You may have figured it out in the first line that I have been in the agile coaching and consulting expertise since early 2008. I was lucky enough to fall into this work through a friend, Mishkin Berteig. Throughout my time in this field, I have been fortunate to work with other skilled and talented agile coaches from various industries and life experiences.
So this article will focus on 3 key abilities and powers that both a leader and agile possess, and also how to grow them for yourself.
Power 1: Truly Listen with Heart and Mind
Listening is so critical as all of us want to be heard and be validated in our opinions. With the speed of change and the sheer volume of the workload, we stop listening.
An effective leader or agile coach focus his/her energies on truly understanding and gaining insight into the perspectives and experiences of those they serve and lead. There are plenty of great resources to enhance one’s listening skills that can help you develop the practice to keep your mind open, ask questions to further understanding, and refrain from making assumptions that ultimately cause harm.
Practice to Improve Power 1 — Participate in or facilitate a Coaching Skills Dojo, a powerful article by Michael Sahota. This activity is both easy to do and fun to build up this skill.
Power 2: Create a Safe Place for Discussions
Safety is becoming a more important unconditional element of a team and company. Yet, many organizations don’t have many people that have the skill set to show others how this can be done.

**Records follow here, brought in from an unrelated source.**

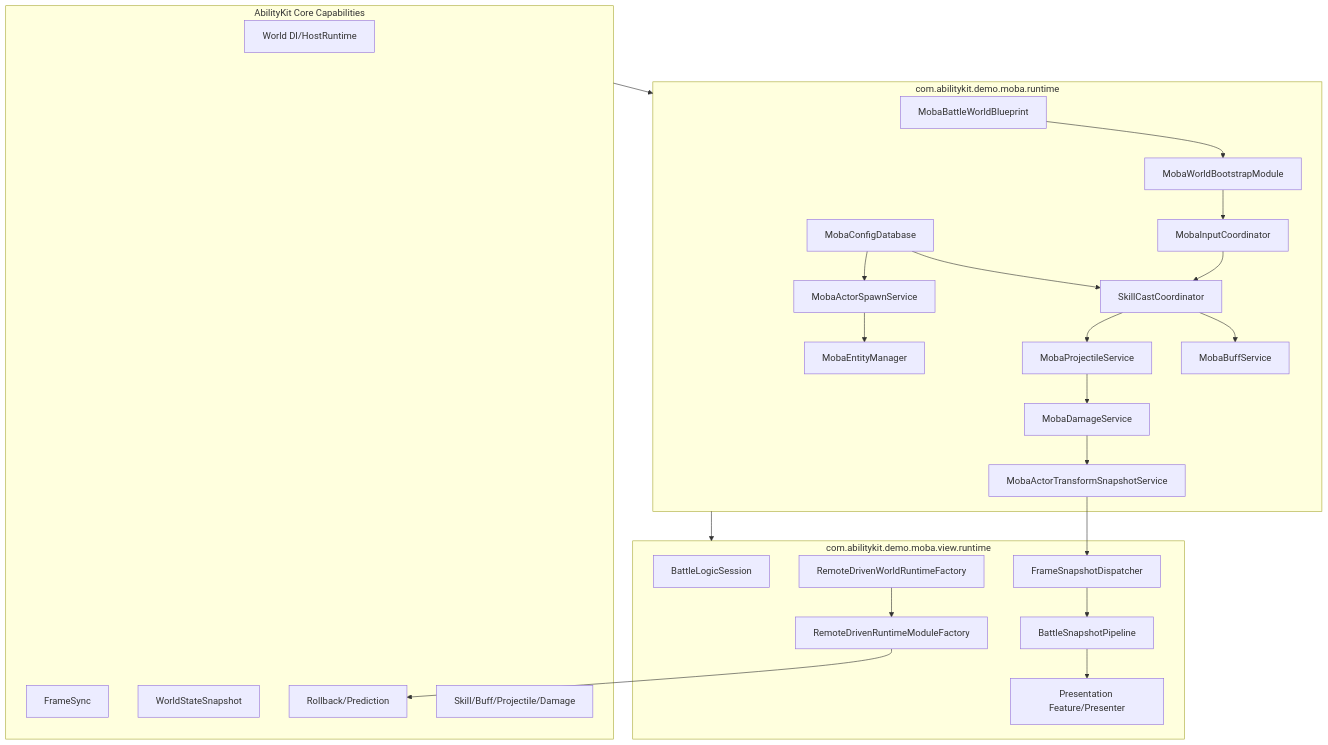
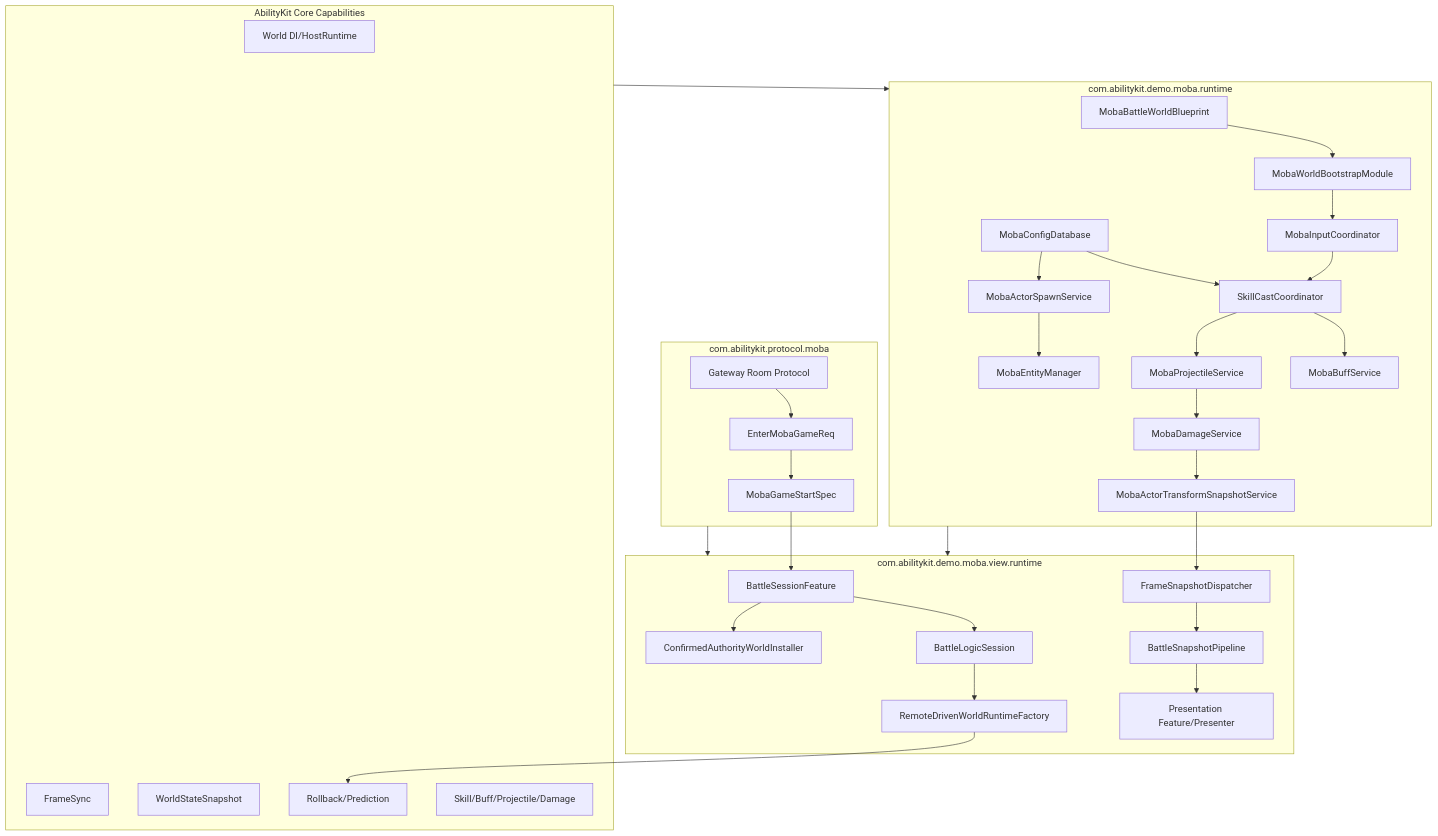
The first of 2 diagrams in Docs/design/09-ImplementationExamples/MOBA/00-Overview.md (Kurumioi/AbilityKit), drawn with Mermaid before and after one commit. The commit also changed other lines of this file and 291 other files, not shown here.

````diff
--- a/Docs/design/09-ImplementationExamples/MOBA/00-Overview.md
+++ b/Docs/design/09-ImplementationExamples/MOBA/00-Overview.md
@@ -26,46 +31,59 @@
 ```mermaid
 flowchart TB
     subgraph Runtime[com.abilitykit.demo.moba.runtime]
         Blueprint[MobaBattleWorldBlueprint]
         Bootstrap[MobaWorldBootstrapModule]
         Input[MobaInputCoordinator]
         Skill[SkillCastCoordinator]
         Config[MobaConfigDatabase]
         Entity[MobaEntityManager]
         Spawn[MobaActorSpawnService]
         Buff[MobaBuffService]
         Projectile[MobaProjectileService]
         Damage[MobaDamageService]
         Snapshot[MobaActorTransformSnapshotService]
     end
 
+    subgraph Protocol[com.abilitykit.protocol.moba]
+        Gateway[Gateway Room Protocol]
+        EnterGame[EnterMobaGameReq]
+        GameStart[MobaGameStartSpec]
+    end
+
     subgraph View[com.abilitykit.demo.moba.view.runtime]
+        Feature[BattleSessionFeature]
         Session[BattleLogicSession]
         RemoteFactory[RemoteDrivenWorldRuntimeFactory]
-        RemoteModules[RemoteDrivenRuntimeModuleFactory]
+        ConfirmedInstaller[ConfirmedAuthorityWorldInstaller]
         Dispatcher[FrameSnapshotDispatcher]
         Pipeline[BattleSnapshotPipeline]
         Presenter[Presentation Feature/Presenter]
     end
 
     subgraph Core[AbilityKit Core Capabilities]
         World[World DI/HostRuntime]
         FrameSync[FrameSync]
         StateSync[WorldStateSnapshot]
         Rollback[Rollback/Prediction]
         Gameplay[Skill/Buff/Projectile/Damage]
     end
 
+    Gateway --> EnterGame --> GameStart
+    GameStart --> Feature
+    Feature --> Session
+    Session --> RemoteFactory
+    Feature --> ConfirmedInstaller
     Blueprint --> Bootstrap --> Input --> Skill
     Config --> Skill
     Config --> Spawn
     Spawn --> Entity
     Skill --> Buff
     Skill --> Projectile
     Projectile --> Damage
     Damage --> Snapshot
     Snapshot --> Dispatcher --> Pipeline --> Presenter
-    RemoteFactory --> RemoteModules --> Rollback
+    RemoteFactory --> Rollback
     Core --> Runtime
     Runtime --> View
+    Protocol --> View
 ```
````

Great leaders or agile coaches spend effort and time to create a joyful, welcoming, and safe environment for their peers and teams to contribute openly without fear of attack. This power has the ability to bring about cutting-edge breakthroughs, ideas to solve persistent problems, and build long-lasting relationships. Individuals that can do this with regularity are seen as trustworthy and effective.
Practice to Improve Power 2 — Read about the Open Space movement that creates conferences and workshops that are amazingly joyful as well as results-producing.

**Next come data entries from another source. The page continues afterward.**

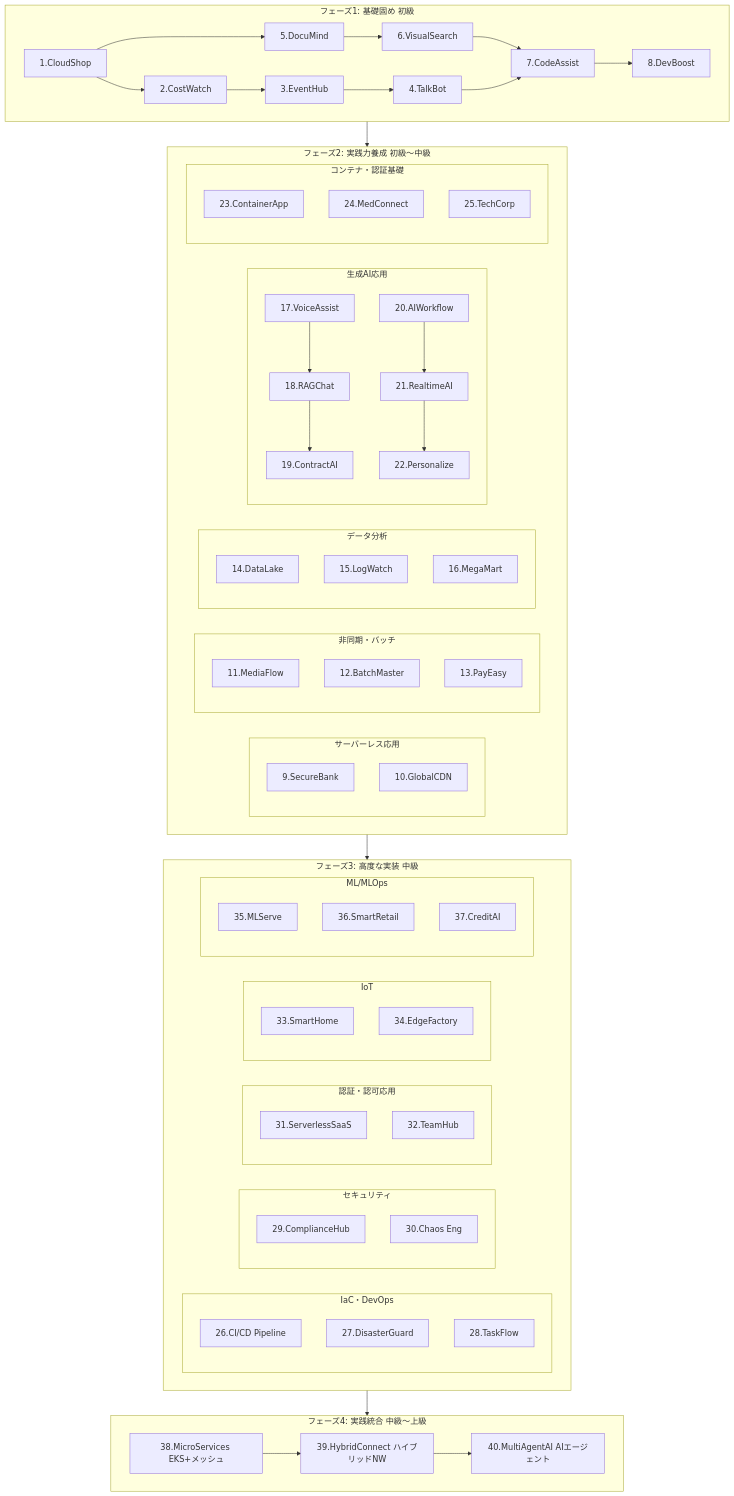
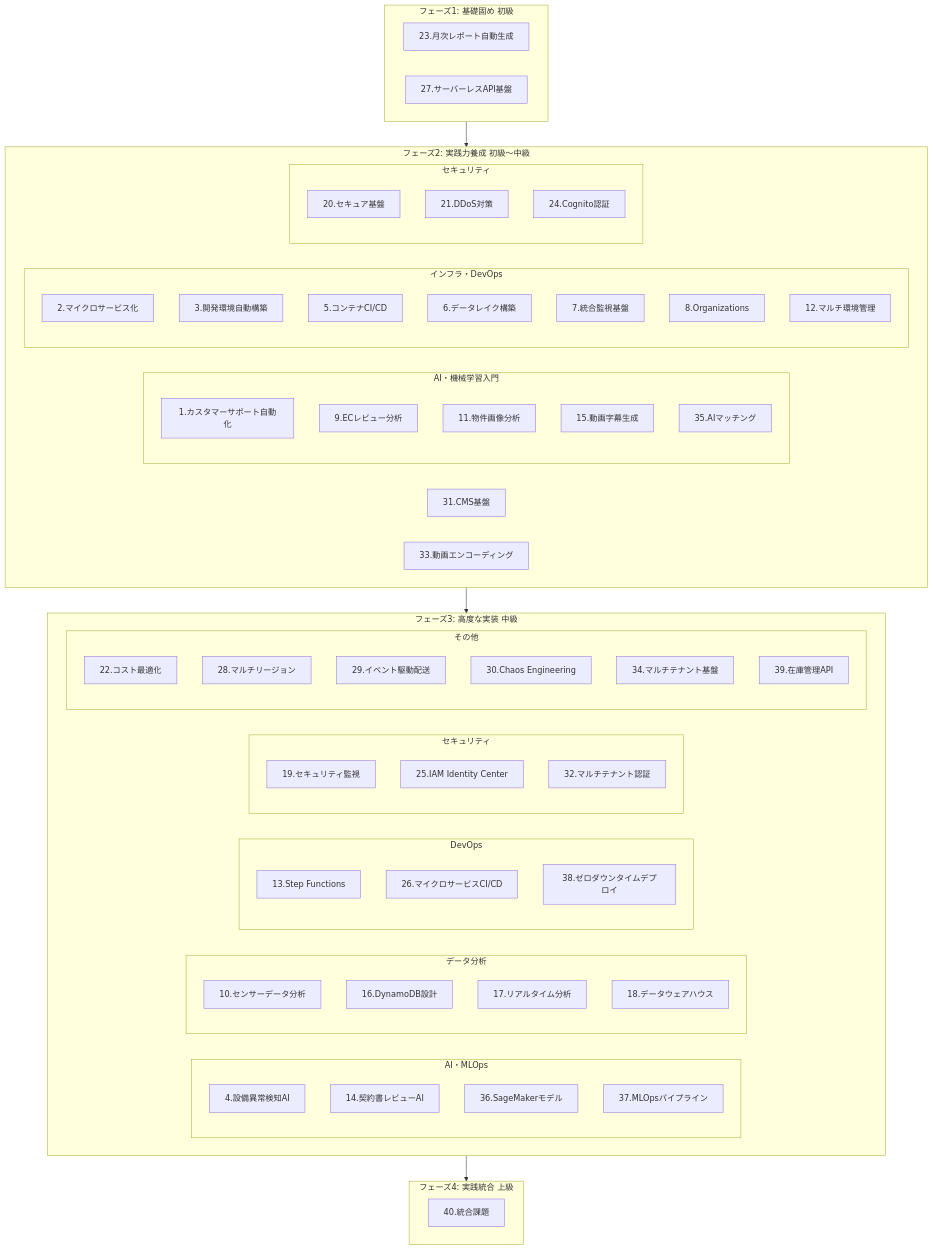
Before and after one commit to yuta-ishii-cm/aws-practice: the diagram in exercises/ROADMAP.md, drawn with Mermaid. The commit also changed other lines of this file and 32 other files, not shown here.

Commit message:
refactor: 演習問題からハンズオン手順を削除しROADMAPを再構成

````diff
--- a/exercises/ROADMAP.md
+++ b/exercises/ROADMAP.md
@@ -139,75 +164,74 @@
 ```mermaid
 flowchart TB
     subgraph phase1[フェーズ1: 基礎固め 初級]
-        p1_1[1.CloudShop] --> p1_2[2.CostWatch]
-        p1_2 --> p1_3[3.EventHub]
-        p1_3 --> p1_4[4.TalkBot]
-        p1_1 --> p1_5[5.DocuMind]
-        p1_5 --> p1_6[6.VisualSearch]
-        p1_6 --> p1_7[7.CodeAssist]
-        p1_4 --> p1_7
-        p1_7 --> p1_8[8.DevBoost]
+        p1_23[23.月次レポート自動生成]
+        p1_27[27.サーバーレスAPI基盤]
     end
 
     subgraph phase2[フェーズ2: 実践力養成 初級〜中級]
-        subgraph p2_serverless[サーバーレス応用]
-            p2_9[9.SecureBank]
-            p2_10[10.GlobalCDN]
+        subgraph p2_ai[AI・機械学習入門]
+            p2_1[1.カスタマーサポート自動化]
+            p2_9[9.ECレビュー分析]
+            p2_11[11.物件画像分析]
+            p2_15[15.動画字幕生成]
+            p2_35[35.AIマッチング]
         end
-        subgraph p2_batch[非同期・バッチ]
-            p2_11[11.MediaFlow]
-            p2_12[12.BatchMaster]
-            p2_13[13.PayEasy]
+        subgraph p2_infra[インフラ・DevOps]
+            p2_2[2.マイクロサービス化]
+            p2_3[3.開発環境自動構築]
+            p2_5[5.コンテナCI/CD]
+            p2_6[6.データレイク構築]
+            p2_7[7.統合監視基盤]
+            p2_8[8.Organizations]
+            p2_12[12.マルチ環境管理]
         end
-        subgraph p2_data[データ分析]
-            p2_14[14.DataLake]
-            p2_15[15.LogWatch]
-            p2_16[16.MegaMart]
+        subgraph p2_security[セキュリティ]
+            p2_20[20.セキュア基盤]
+            p2_21[21.DDoS対策]
+            p2_24[24.Cognito認証]
         end
-        subgraph p2_ai[生成AI応用]
-            p2_17[17.VoiceAssist] --> p2_18[18.RAGChat]
-            p2_18 --> p2_19[19.ContractAI]
-            p2_20[20.AIWorkflow] --> p2_21[21.RealtimeAI]
-            p2_21 --> p2_22[22.Personalize]
+        p2_31[31.CMS基盤]
+        p2_33[33.動画エンコーディング]
+    end
+
+    subgraph phase3[フェーズ3: 高度な実装 中級]
+        subgraph p3_ml[AI・MLOps]
+            p3_4[4.設備異常検知AI]
+            p3_14[14.契約書レビューAI]
+            p3_36[36.SageMakerモデル]
+            p3_37[37.MLOpsパイプライン]
         end
-        subgraph p2_container[コンテナ・認証基礎]
-            p2_23[23.ContainerApp]
-            p2_24[24.MedConnect]
-            p2_25[25.TechCorp]
+        subgraph p3_data[データ分析]
+            p3_10[10.センサーデータ分析]
+            p3_16[16.DynamoDB設計]
+            p3_17[17.リアルタイム分析]
+            p3_18[18.データウェアハウス]
+        end
+        subgraph p3_devops[DevOps]
+            p3_13[13.Step Functions]
+            p3_26[26.マイクロサービスCI/CD]
+            p3_38[38.ゼロダウンタイムデプロイ]
+        end
+        subgraph p3_security[セキュリティ]
+            p3_19[19.セキュリティ監視]
+            p3_25[25.IAM Identity Center]
+            p3_32[32.マルチテナント認証]
+        end
+        subgraph p3_other[その他]
+            p3_22[22.コスト最適化]
+            p3_28[28.マルチリージョン]
+            p3_29[29.イベント駆動配送]
+            p3_30[30.Chaos Engineering]
+            p3_34[34.マルチテナント基盤]
+            p3_39[39.在庫管理API]
         end
     end
 
-    subgraph phase3[フェーズ3: 高度な実装 中級]
-        subgraph p3_devops[IaC・DevOps]
-            p3_26[26.CI/CD Pipeline]
-            p3_27[27.DisasterGuard]
-            p3_28[28.TaskFlow]
-        end
-        subgraph p3_security[セキュリティ]
-            p3_29[29.ComplianceHub]
-            p3_30[30.Chaos Eng]
-        end
-        subgraph p3_auth[認証・認可応用]
-            p3_31[31.ServerlessSaaS]
-            p3_32[32.TeamHub]
-        end
-        subgraph p3_iot[IoT]
-            p3_33[33.SmartHome]
-            p3_34[34.EdgeFactory]
-        end
-        subgraph p3_ml[ML/MLOps]
-            p3_35[35.MLServe]
-            p3_36[36.SmartRetail]
-            p3_37[37.CreditAI]
-        end
-    end
-
-    subgraph phase4[フェーズ4: 実践統合 中級〜上級]
-        p4_38[38.MicroServices EKS+メッシュ] --> p4_39[39.HybridConnect ハイブリッドNW]
-        p4_39 --> p4_40[40.MultiAgentAI AIエージェント]
+    subgraph phase4[フェーズ4: 実践統合 上級]
+        p4_40[40.統合課題]
     end
 
     phase1 --> phase2
     phase2 --> phase3
     phase3 --> phase4
 ```
````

Power 3: Build Up Other Leaders and Coaches
A single agile coach or leader is somewhat powerful. A team of leaders can move an entire organization to new heights of learning and results. Yet, the focus on mentoring and teaching others to be as effective as you is not as encouraged as it needs to be. We are missing out on talented and dynamic because we want to hold onto our position of power or influence.

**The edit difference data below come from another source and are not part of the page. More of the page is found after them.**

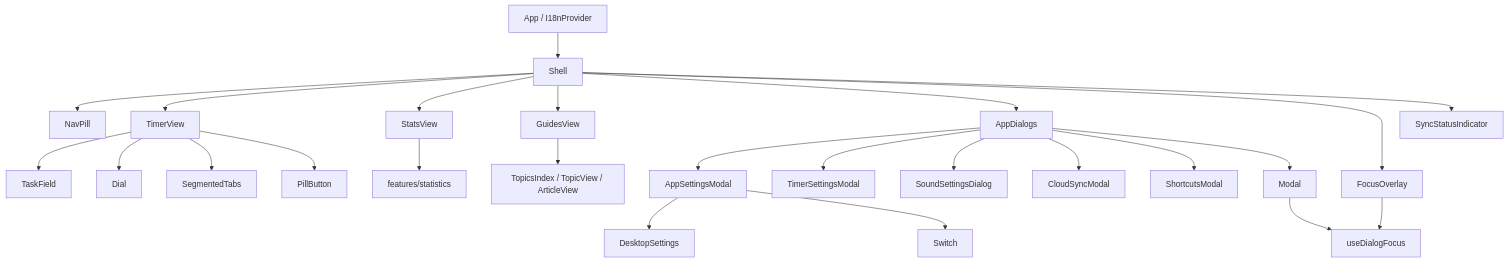
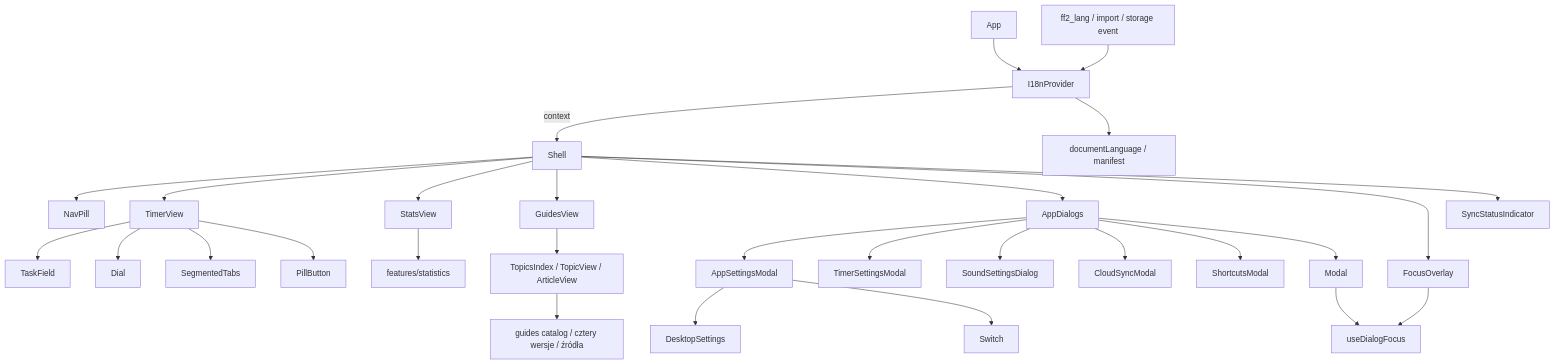
The first of 2 diagrams in docs/UI-ARCHITECTURE.md (w3ziqv/focus-flow), drawn with Mermaid before and after one commit. The commit also changed other lines of this file and 7 other files, not shown here.

````diff
--- a/docs/UI-ARCHITECTURE.md
+++ b/docs/UI-ARCHITECTURE.md
@@ -9,27 +9,31 @@
 ```mermaid
 flowchart TD
-  App[App / I18nProvider] --> Shell
+  App[App] --> I18n[I18nProvider]
+  I18n -->|context| Shell
+  I18n --> Metadata[documentLanguage / manifest]
+  LocaleStorage[ff2_lang / import / storage event] --> I18n
+  GuideScreens --> Catalog[guides catalog / cztery wersje / źródła]
   Shell --> NavPill
   Shell --> TimerView
   Shell --> StatsView
   Shell --> GuidesView
   Shell --> AppDialogs
   Shell --> FocusOverlay
   Shell --> SyncStatusIndicator
   TimerView --> TaskField
   TimerView --> Dial
   TimerView --> SegmentedTabs
   AppDialogs --> AppSettingsModal
   AppDialogs --> TimerSettingsModal
   AppDialogs --> SoundSettingsDialog
   AppDialogs --> CloudSyncModal
   AppDialogs --> ShortcutsModal
   AppSettingsModal --> DesktopSettings
   StatsView --> Statistics[features/statistics]
   GuidesView --> GuideScreens[TopicsIndex / TopicView / ArticleView]
   AppDialogs --> Modal
   FocusOverlay --> useDialogFocus
   Modal --> useDialogFocus
   TimerView --> PillButton
   AppSettingsModal --> Switch
 ```
````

The most effective agile coaches and leaders spend tremendous amounts of time mentoring, training, and helping others to become the best version of themselves. This requires patience, emotional intelligence, and humility. This is not easy, but it is worth it.
Practice to Improve Power 3 — Follow or use the Co-Active Coaching model by Henry Kimsey-House, et al. This approach to building up your people is incredibly effective as well as empowering for you and them.
Being a Leader or Agile Coach is Hard Work
Those that choose to be a leader, fall into a leadership role, or have the role of agile coach all share a common element: leadership is more about how you show up then how you go there. If you have the best track record in the company but your leadership is causing harm, that previous track record means little. If you are well known as a coach or trainer but you fail to truly listen to your people, they will not trust or follow you.\
Remember that, “People don’t care how much you know until they know how much you care”. Become a caring and compassionate individual and then your ability to lead will grow exponentially. Continue to find the great about those around you and then support those strengths and qualities each and every day. Enjoy the journey of being a true leader or agile coach.
Paul J. Heidema